Taken together, it looks like momentum. And it undoubtedly is. But the political progress belies a troubling, substantive fact: The federal prison system, which is what all these national lawmakers are talking about when they talk about reform, is relatively small, and fixing it would not have any direct effect on the state and local systems in which the vast majority of American inmates are incarcerated. As Obama underscored in yesterday’s speech, there are more than 2.2 million people currently behind bars in the United States, including about 700,000 in local jails. According to the latest numbers from the Bureau of Justice Statistics, just 215,866 of them are serving in federal prison.

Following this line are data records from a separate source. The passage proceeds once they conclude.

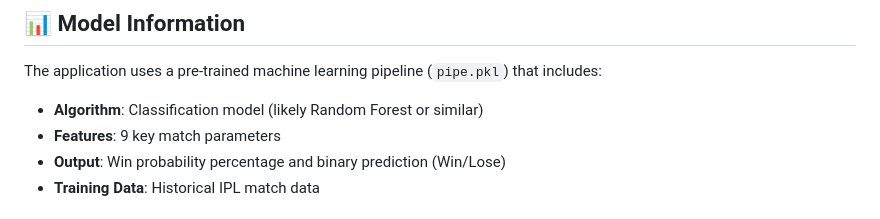
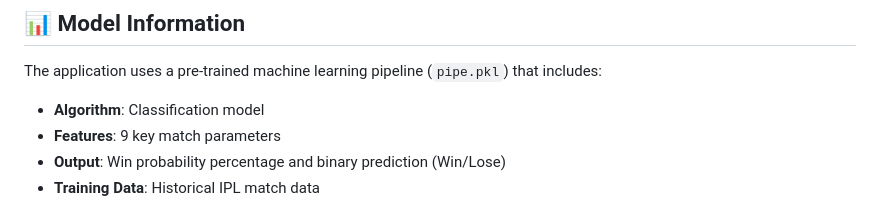
Before and after one commit to rksingh-dev/iplwinpredictor, a Markdown page: README.md, the part around the change. Rendered like a GitHub page.

```diff
--- a/README.md
+++ b/README.md
@@ -29,7 +29,7 @@ A machine learning-powered web application that predicts the probability of a te
 ## 📊 Model Information
 
 The application uses a pre-trained machine learning pipeline (`pipe.pkl`) that includes:
-- **Algorithm**: Classification model (likely Random Forest or similar)
+- **Algorithm**: Classification model
 - **Features**: 9 key match parameters
 - **Output**: Win probability percentage and binary prediction (Win/Lose)
 - **Training Data**: Historical IPL match data
```
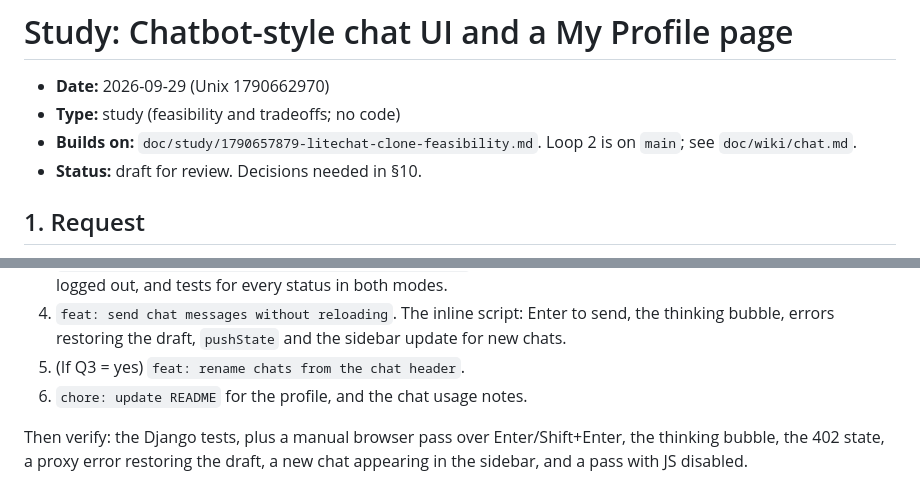
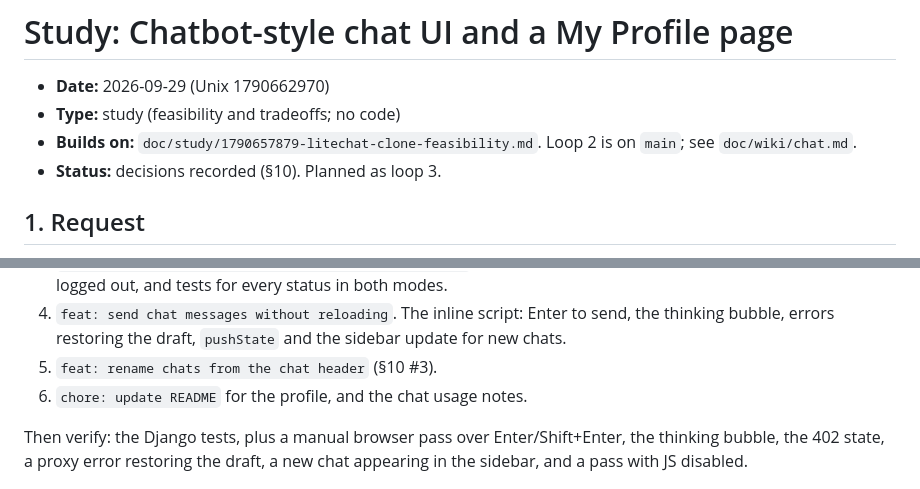
Before and after one commit to isabellaespino/litechat-midterm, a Markdown page: doc/study/1790662970-chatbot-ui-redesign.md, 2 parts joined by grey strips. Rendered like a GitHub page.

```diff
--- a/doc/study/1790662970-chatbot-ui-redesign.md
+++ b/doc/study/1790662970-chatbot-ui-redesign.md
@@ -4,7 +4,7 @@
 - **Type:** study (feasibility and tradeoffs; no code)
 - **Builds on:** `doc/study/1790657879-litechat-clone-feasibility.md`. Loop 2 is on
   `main`; see `doc/wiki/chat.md`.
-- **Status:** draft for review. Decisions needed in §10.
+- **Status:** decisions recorded (§10). Planned as loop 3.
 
 ## 1. Request
 
@@ -314,7 +308,7 @@ My Profile page. There are no new dependencies. Suggested commits, one each:
 4. `feat: send chat messages without reloading`. The inline script: Enter to send, the
    thinking bubble, errors restoring the draft, `pushState` and the sidebar update for
    new chats.
-5. (If Q3 = yes) `feat: rename chats from the chat header`.
+5. `feat: rename chats from the chat header` (§10 #3).
 6. `chore: update README` for the profile, and the chat usage notes.
 
 Then verify: the Django tests, plus a manual browser pass over Enter/Shift+Enter, the
```
Also changed, not shown: other parts of doc/study/1790662970-chatbot-ui-redesign.md (+14 -20 lines), doc/plan/1790663510-loop3-chat-redesign.md (added, +353 -0 lines).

So what is the federal government’s role in ending mass incarceration, exactly, given that it only has jurisdiction over about 10 percent of the nation’s prisoners? To find out, I called a number of experts and asked them whether all the excitement we’re seeing around reform at the national level is warranted. They told me that while it’s true federal legislation would only directly affect a relatively small number of prisoners, there is nevertheless significant value, both real and symbolic, in Congress and the president joining forces on this issue.